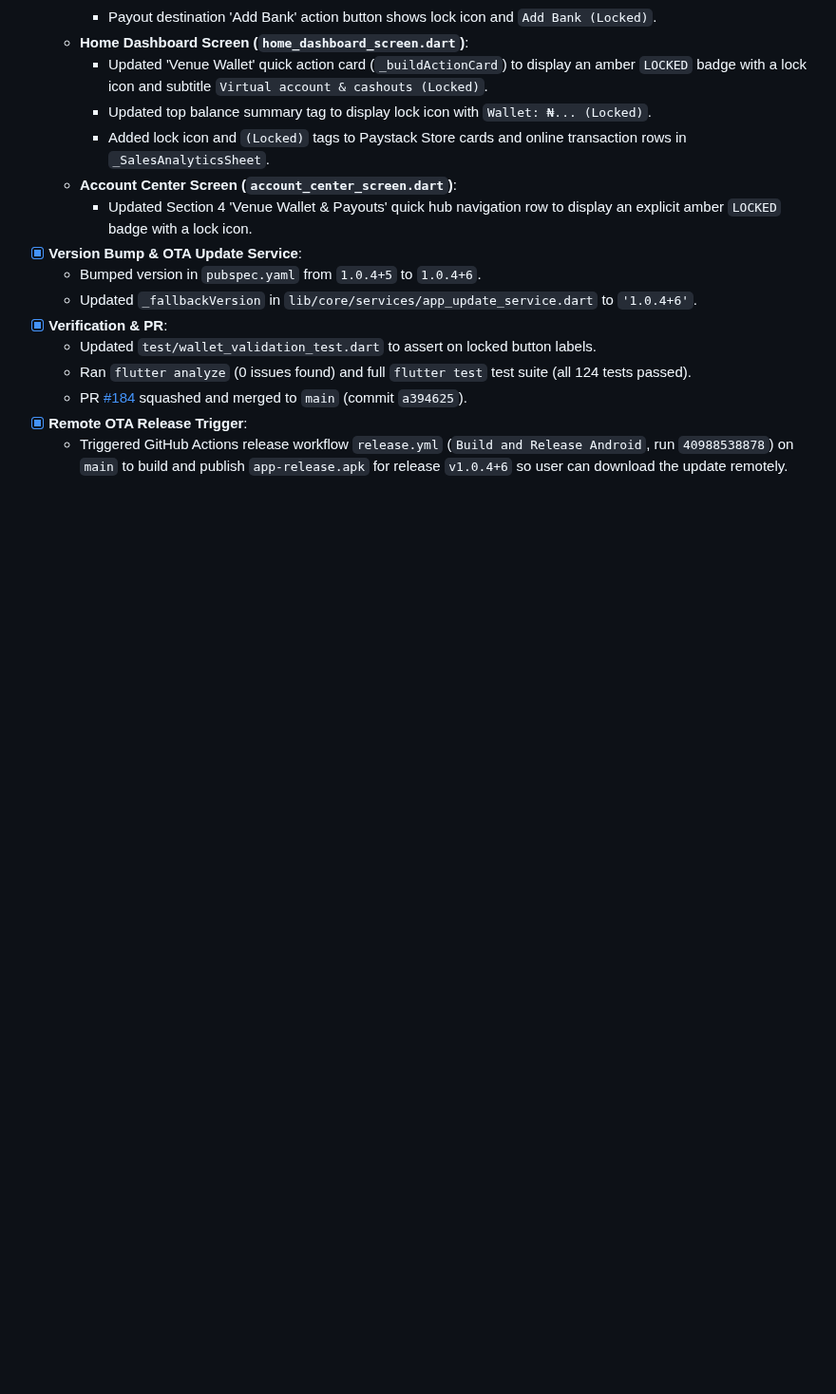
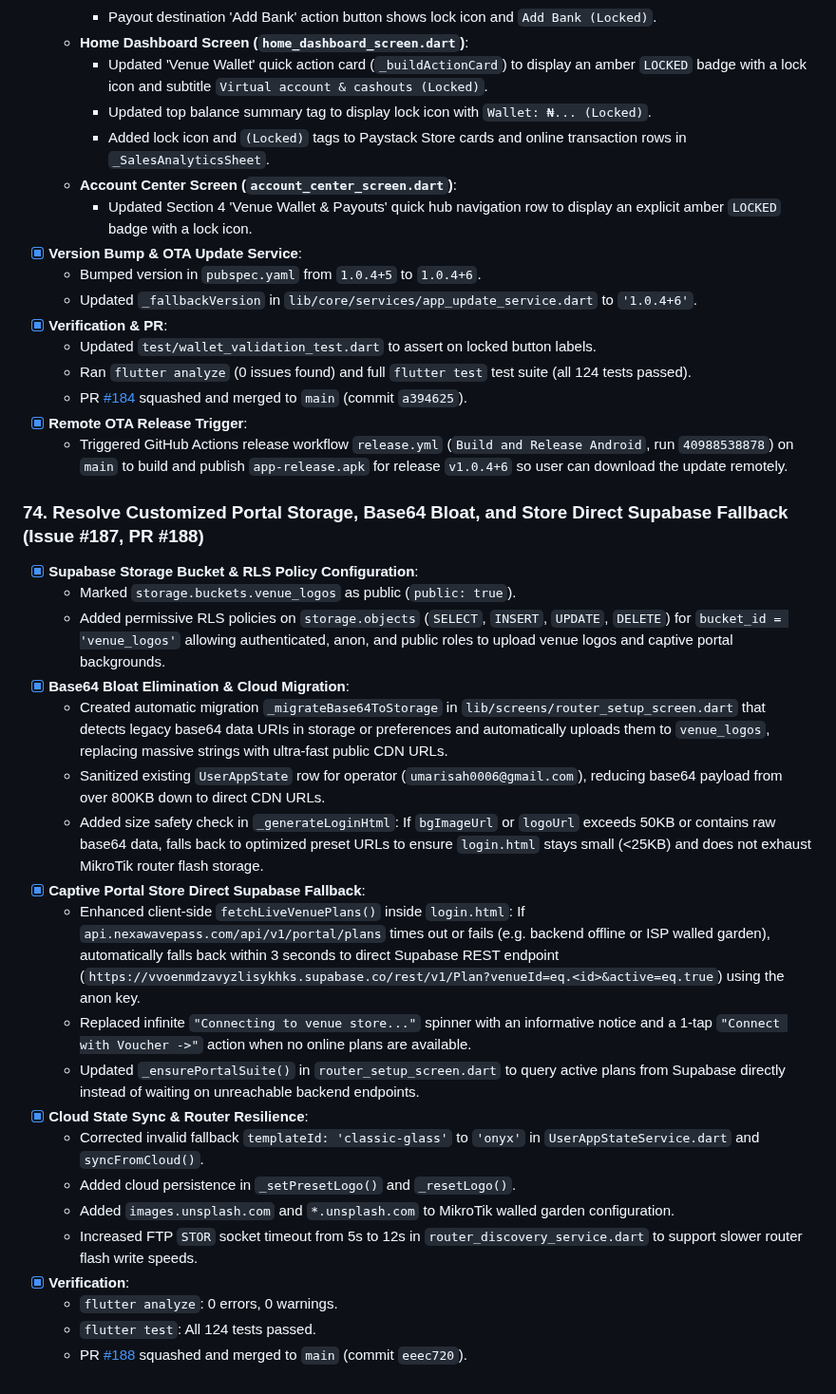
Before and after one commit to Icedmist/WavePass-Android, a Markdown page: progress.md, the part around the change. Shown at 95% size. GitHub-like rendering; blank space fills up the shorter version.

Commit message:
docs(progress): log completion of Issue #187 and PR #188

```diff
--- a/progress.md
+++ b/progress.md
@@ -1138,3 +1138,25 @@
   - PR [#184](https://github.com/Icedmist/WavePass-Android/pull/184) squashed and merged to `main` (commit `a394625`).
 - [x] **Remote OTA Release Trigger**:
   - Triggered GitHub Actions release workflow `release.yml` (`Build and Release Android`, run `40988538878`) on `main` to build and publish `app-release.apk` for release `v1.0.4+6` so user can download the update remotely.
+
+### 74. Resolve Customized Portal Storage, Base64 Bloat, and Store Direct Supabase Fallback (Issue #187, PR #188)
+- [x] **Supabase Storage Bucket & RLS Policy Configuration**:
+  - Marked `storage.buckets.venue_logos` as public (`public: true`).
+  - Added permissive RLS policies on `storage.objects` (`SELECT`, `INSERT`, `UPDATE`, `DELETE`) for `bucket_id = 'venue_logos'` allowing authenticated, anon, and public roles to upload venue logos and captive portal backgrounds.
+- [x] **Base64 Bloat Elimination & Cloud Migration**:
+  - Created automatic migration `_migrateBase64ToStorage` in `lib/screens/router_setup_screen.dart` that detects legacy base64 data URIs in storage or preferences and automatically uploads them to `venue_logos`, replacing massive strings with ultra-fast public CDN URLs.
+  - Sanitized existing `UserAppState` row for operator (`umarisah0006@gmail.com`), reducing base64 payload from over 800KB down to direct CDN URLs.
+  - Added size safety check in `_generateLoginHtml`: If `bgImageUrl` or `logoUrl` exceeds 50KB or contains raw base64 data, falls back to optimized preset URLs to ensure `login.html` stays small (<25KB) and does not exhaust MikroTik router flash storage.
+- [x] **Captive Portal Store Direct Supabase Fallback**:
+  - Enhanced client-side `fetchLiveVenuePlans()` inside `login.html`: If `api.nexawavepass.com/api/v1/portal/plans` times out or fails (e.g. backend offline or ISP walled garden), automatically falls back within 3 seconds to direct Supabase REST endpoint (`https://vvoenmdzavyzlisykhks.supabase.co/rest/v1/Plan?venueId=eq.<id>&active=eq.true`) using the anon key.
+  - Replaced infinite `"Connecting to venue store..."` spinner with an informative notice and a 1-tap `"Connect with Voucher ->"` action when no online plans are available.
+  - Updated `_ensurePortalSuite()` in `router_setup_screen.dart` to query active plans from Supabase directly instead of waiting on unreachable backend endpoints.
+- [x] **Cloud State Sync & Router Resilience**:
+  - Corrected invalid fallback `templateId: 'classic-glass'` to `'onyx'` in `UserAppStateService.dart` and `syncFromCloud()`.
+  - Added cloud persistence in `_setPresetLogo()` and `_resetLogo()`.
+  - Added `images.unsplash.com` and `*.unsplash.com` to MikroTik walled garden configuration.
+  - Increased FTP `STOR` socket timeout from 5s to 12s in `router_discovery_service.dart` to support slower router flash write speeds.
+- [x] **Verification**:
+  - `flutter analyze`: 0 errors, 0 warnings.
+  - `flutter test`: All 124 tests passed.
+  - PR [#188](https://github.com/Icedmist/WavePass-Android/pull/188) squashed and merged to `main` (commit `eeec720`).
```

● ● ● ● ●

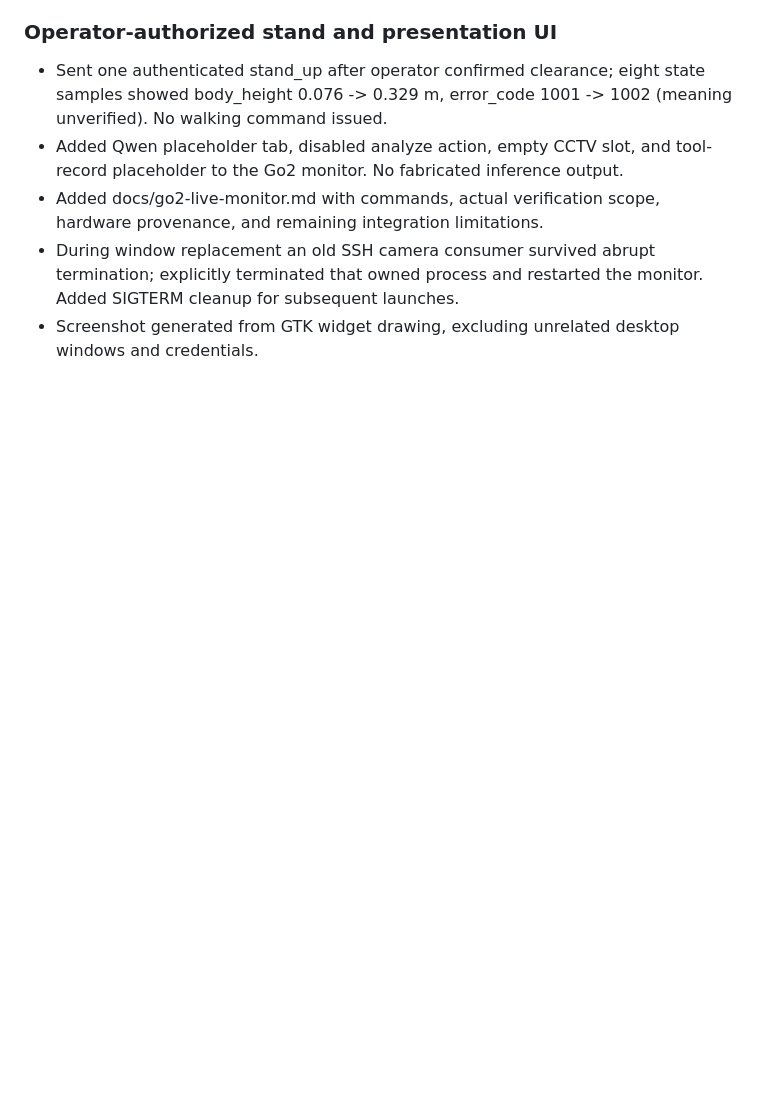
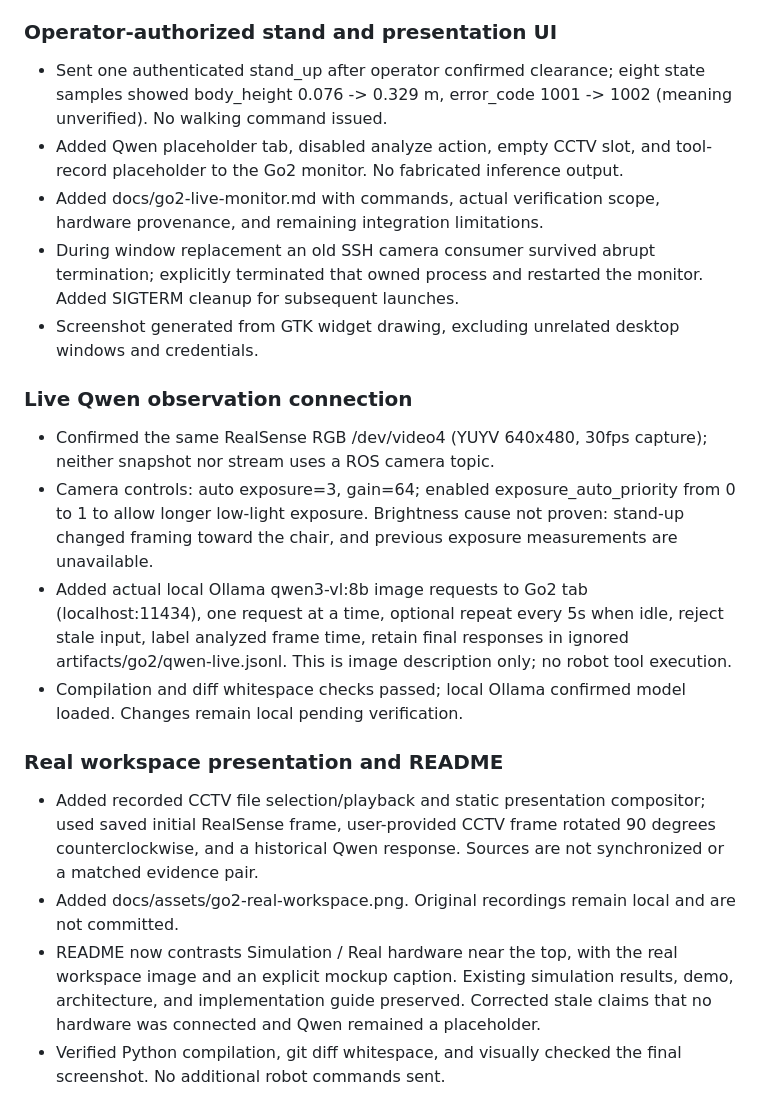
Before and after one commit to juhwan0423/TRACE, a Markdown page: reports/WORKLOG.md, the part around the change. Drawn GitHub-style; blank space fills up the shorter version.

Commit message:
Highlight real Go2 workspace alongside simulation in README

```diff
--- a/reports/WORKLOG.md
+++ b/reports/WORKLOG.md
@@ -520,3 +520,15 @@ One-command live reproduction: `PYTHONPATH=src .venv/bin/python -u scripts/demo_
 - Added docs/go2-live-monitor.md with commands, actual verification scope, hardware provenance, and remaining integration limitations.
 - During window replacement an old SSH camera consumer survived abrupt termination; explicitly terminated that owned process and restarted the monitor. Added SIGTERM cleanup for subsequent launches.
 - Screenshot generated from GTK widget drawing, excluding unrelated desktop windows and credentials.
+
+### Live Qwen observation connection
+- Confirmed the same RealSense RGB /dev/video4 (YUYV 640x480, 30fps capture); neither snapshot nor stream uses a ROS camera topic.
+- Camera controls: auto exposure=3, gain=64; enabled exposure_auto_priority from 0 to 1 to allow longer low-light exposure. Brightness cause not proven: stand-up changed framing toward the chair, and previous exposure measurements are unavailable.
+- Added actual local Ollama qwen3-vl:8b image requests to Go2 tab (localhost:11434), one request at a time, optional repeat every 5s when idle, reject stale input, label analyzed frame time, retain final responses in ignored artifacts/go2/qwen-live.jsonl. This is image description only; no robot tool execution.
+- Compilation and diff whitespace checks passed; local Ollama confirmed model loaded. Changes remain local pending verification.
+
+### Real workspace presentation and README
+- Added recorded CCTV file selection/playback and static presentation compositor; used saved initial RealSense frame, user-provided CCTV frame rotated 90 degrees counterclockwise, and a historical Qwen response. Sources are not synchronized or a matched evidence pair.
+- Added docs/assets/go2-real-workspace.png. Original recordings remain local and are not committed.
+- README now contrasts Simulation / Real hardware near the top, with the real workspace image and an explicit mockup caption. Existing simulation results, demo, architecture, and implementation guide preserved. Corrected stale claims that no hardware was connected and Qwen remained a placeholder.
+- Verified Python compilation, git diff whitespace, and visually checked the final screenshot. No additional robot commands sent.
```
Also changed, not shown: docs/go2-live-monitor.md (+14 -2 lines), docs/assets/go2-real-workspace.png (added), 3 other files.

● ● ● ● ●

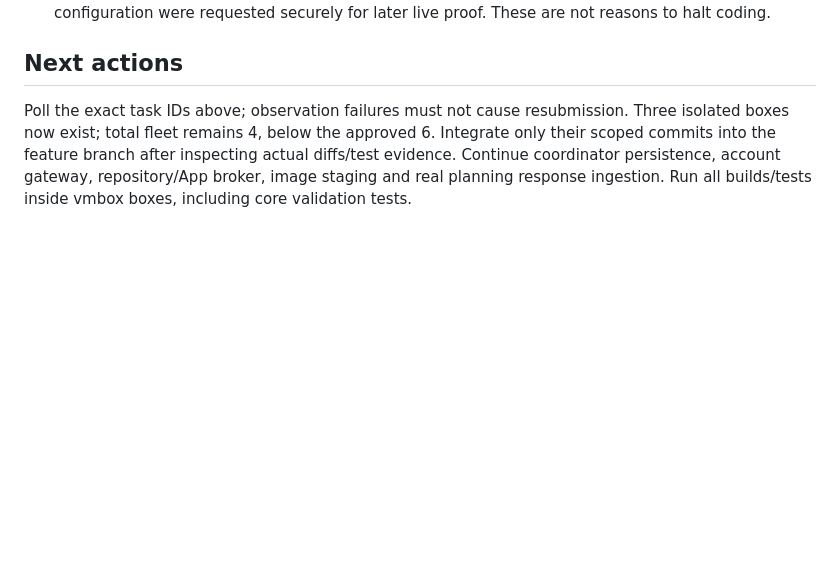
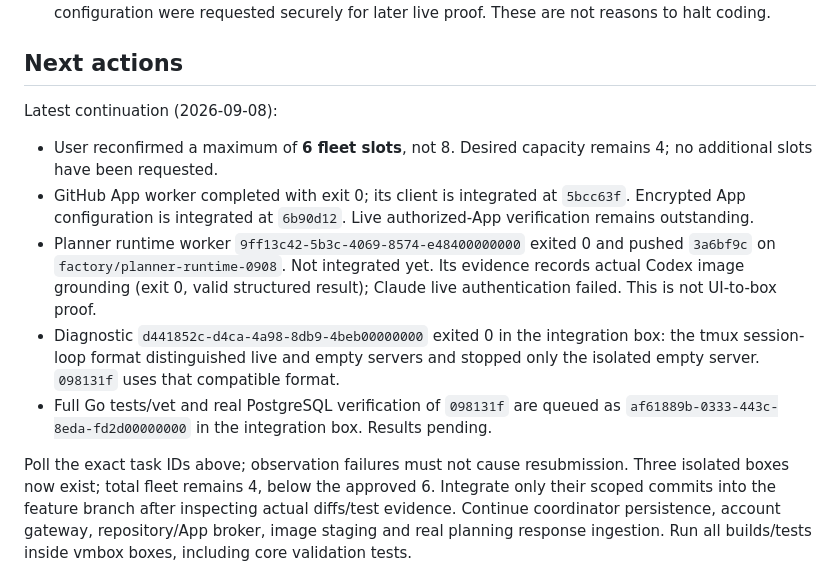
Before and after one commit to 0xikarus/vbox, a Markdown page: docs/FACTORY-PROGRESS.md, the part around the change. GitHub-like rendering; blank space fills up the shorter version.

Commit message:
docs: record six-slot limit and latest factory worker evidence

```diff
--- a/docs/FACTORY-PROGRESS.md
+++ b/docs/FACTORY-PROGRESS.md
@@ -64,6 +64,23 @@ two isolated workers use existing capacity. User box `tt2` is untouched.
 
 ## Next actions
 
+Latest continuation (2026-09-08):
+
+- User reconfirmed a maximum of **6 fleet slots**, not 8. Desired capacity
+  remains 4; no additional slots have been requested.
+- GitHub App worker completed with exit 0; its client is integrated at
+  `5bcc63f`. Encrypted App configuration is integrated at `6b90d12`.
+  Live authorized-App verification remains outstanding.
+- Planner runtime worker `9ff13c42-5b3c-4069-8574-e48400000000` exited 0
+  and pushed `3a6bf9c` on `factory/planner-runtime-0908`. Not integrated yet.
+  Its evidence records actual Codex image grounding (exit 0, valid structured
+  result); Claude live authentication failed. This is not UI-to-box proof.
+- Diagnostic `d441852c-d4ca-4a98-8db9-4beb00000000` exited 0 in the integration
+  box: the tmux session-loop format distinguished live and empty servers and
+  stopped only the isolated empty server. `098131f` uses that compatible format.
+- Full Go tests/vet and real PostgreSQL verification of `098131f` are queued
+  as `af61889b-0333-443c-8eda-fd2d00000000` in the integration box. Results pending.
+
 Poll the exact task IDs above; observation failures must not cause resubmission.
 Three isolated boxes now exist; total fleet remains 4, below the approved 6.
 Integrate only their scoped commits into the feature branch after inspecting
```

● ● ● ● ●

[YOUR ASSIGNMENT] State how many lines of the listing above include the string "workspace", with no words around the number.

[SOLUTION TO THIS EXERCISE] 5